Data excerpts>
BEGIN

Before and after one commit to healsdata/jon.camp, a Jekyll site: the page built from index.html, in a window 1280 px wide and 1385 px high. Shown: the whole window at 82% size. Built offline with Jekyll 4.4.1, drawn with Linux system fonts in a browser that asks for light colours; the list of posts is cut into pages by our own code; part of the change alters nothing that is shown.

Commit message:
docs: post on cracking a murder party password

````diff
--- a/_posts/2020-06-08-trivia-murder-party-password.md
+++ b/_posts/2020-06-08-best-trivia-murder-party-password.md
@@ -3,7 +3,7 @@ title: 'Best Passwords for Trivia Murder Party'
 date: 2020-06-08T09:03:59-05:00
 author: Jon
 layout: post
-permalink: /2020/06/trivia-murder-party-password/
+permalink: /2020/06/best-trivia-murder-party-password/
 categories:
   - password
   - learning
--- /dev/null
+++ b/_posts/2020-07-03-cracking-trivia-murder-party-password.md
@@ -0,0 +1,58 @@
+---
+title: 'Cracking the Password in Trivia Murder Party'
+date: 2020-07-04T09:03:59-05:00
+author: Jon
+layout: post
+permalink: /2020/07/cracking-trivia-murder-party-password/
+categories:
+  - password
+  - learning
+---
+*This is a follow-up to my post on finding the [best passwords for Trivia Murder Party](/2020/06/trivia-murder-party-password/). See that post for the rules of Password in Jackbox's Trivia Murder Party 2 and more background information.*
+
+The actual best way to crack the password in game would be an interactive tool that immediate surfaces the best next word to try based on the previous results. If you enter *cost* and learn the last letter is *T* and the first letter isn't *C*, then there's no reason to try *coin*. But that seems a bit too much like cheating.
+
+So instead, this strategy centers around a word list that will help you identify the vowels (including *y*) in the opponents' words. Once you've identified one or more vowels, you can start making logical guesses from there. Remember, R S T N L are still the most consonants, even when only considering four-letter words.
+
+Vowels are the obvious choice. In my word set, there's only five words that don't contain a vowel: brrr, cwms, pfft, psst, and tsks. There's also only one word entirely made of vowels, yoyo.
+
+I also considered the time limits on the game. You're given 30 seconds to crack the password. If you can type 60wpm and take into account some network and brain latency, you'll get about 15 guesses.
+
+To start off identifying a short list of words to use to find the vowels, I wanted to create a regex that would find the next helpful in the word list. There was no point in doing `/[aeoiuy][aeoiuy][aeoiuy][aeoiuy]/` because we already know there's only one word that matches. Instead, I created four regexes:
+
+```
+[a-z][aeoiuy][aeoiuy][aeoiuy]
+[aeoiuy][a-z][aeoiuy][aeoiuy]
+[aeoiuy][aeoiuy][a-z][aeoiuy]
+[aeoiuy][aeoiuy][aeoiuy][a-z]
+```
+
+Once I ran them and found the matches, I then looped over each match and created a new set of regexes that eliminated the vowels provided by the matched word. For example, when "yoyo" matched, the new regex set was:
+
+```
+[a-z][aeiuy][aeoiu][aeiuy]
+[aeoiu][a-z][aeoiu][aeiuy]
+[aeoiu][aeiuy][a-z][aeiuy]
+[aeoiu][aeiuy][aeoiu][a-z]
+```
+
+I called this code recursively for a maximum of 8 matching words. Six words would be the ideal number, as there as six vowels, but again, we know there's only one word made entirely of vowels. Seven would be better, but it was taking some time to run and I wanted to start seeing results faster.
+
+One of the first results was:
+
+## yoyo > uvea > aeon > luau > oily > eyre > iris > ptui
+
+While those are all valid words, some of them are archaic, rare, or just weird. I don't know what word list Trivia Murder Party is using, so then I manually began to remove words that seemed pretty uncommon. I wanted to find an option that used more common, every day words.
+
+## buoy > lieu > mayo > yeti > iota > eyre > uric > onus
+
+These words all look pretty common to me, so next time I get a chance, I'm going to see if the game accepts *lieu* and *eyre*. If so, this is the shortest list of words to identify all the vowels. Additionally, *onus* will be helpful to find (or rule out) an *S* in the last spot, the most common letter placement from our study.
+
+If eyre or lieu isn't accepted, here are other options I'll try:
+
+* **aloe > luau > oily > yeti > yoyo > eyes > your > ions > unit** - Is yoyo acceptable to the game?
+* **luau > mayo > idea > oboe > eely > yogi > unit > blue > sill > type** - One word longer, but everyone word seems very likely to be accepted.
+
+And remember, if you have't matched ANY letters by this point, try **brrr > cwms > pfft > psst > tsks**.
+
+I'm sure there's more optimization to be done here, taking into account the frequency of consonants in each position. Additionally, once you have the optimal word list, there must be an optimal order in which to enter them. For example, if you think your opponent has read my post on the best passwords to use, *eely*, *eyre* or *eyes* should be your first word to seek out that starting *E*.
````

END

TASK TO COMPLETE> Write the entries out again, exactly and completely.

RESPONSE TO THIS TASK>
Before and after one commit to healsdata/jon.camp, a Jekyll site: the page built from index.html, in a window 1280 px wide and 1385 px high. Shown: the whole window at 82% size. Built offline with Jekyll 4.4.1, drawn with Linux system fonts in a browser that asks for light colours; the list of posts is cut into pages by our own code; part of the change alters nothing that is shown.

Commit message:
docs: post on cracking a murder party password

````diff
--- a/_posts/2020-06-08-trivia-murder-party-password.md
+++ b/_posts/2020-06-08-best-trivia-murder-party-password.md
@@ -3,7 +3,7 @@ title: 'Best Passwords for Trivia Murder Party'
 date: 2020-06-08T09:03:59-05:00
 author: Jon
 layout: post
-permalink: /2020/06/trivia-murder-party-password/
+permalink: /2020/06/best-trivia-murder-party-password/
 categories:
   - password
   - learning
--- /dev/null
+++ b/_posts/2020-07-03-cracking-trivia-murder-party-password.md
@@ -0,0 +1,58 @@
+---
+title: 'Cracking the Password in Trivia Murder Party'
+date: 2020-07-04T09:03:59-05:00
+author: Jon
+layout: post
+permalink: /2020/07/cracking-trivia-murder-party-password/
+categories:
+  - password
+  - learning
+---
+*This is a follow-up to my post on finding the [best passwords for Trivia Murder Party](/2020/06/trivia-murder-party-password/). See that post for the rules of Password in Jackbox's Trivia Murder Party 2 and more background information.*
+
+The actual best way to crack the password in game would be an interactive tool that immediate surfaces the best next word to try based on the previous results. If you enter *cost* and learn the last letter is *T* and the first letter isn't *C*, then there's no reason to try *coin*. But that seems a bit too much like cheating.
+
+So instead, this strategy centers around a word list that will help you identify the vowels (including *y*) in the opponents' words. Once you've identified one or more vowels, you can start making logical guesses from there. Remember, R S T N L are still the most consonants, even when only considering four-letter words.
+
+Vowels are the obvious choice. In my word set, there's only five words that don't contain a vowel: brrr, cwms, pfft, psst, and tsks. There's also only one word entirely made of vowels, yoyo.
+
+I also considered the time limits on the game. You're given 30 seconds to crack the password. If you can type 60wpm and take into account some network and brain latency, you'll get about 15 guesses.
+
+To start off identifying a short list of words to use to find the vowels, I wanted to create a regex that would find the next helpful in the word list. There was no point in doing `/[aeoiuy][aeoiuy][aeoiuy][aeoiuy]/` because we already know there's only one word that matches. Instead, I created four regexes:
+
+```
+[a-z][aeoiuy][aeoiuy][aeoiuy]
+[aeoiuy][a-z][aeoiuy][aeoiuy]
+[aeoiuy][aeoiuy][a-z][aeoiuy]
+[aeoiuy][aeoiuy][aeoiuy][a-z]
+```
+
+Once I ran them and found the matches, I then looped over each match and created a new set of regexes that eliminated the vowels provided by the matched word. For example, when "yoyo" matched, the new regex set was:
+
+```
+[a-z][aeiuy][aeoiu][aeiuy]
+[aeoiu][a-z][aeoiu][aeiuy]
+[aeoiu][aeiuy][a-z][aeiuy]
+[aeoiu][aeiuy][aeoiu][a-z]
+```
+
+I called this code recursively for a maximum of 8 matching words. Six words would be the ideal number, as there as six vowels, but again, we know there's only one word made entirely of vowels. Seven would be better, but it was taking some time to run and I wanted to start seeing results faster.
+
+One of the first results was:
+
+## yoyo > uvea > aeon > luau > oily > eyre > iris > ptui
+
+While those are all valid words, some of them are archaic, rare, or just weird. I don't know what word list Trivia Murder Party is using, so then I manually began to remove words that seemed pretty uncommon. I wanted to find an option that used more common, every day words.
+
+## buoy > lieu > mayo > yeti > iota > eyre > uric > onus
+
+These words all look pretty common to me, so next time I get a chance, I'm going to see if the game accepts *lieu* and *eyre*. If so, this is the shortest list of words to identify all the vowels. Additionally, *onus* will be helpful to find (or rule out) an *S* in the last spot, the most common letter placement from our study.
+
+If eyre or lieu isn't accepted, here are other options I'll try:
+
+* **aloe > luau > oily > yeti > yoyo > eyes > your > ions > unit** - Is yoyo acceptable to the game?
+* **luau > mayo > idea > oboe > eely > yogi > unit > blue > sill > type** - One word longer, but everyone word seems very likely to be accepted.
+
+And remember, if you have't matched ANY letters by this point, try **brrr > cwms > pfft > psst > tsks**.
+
+I'm sure there's more optimization to be done here, taking into account the frequency of consonants in each position. Additionally, once you have the optimal word list, there must be an optimal order in which to enter them. For example, if you think your opponent has read my post on the best passwords to use, *eely*, *eyre* or *eyes* should be your first word to seek out that starting *E*.
````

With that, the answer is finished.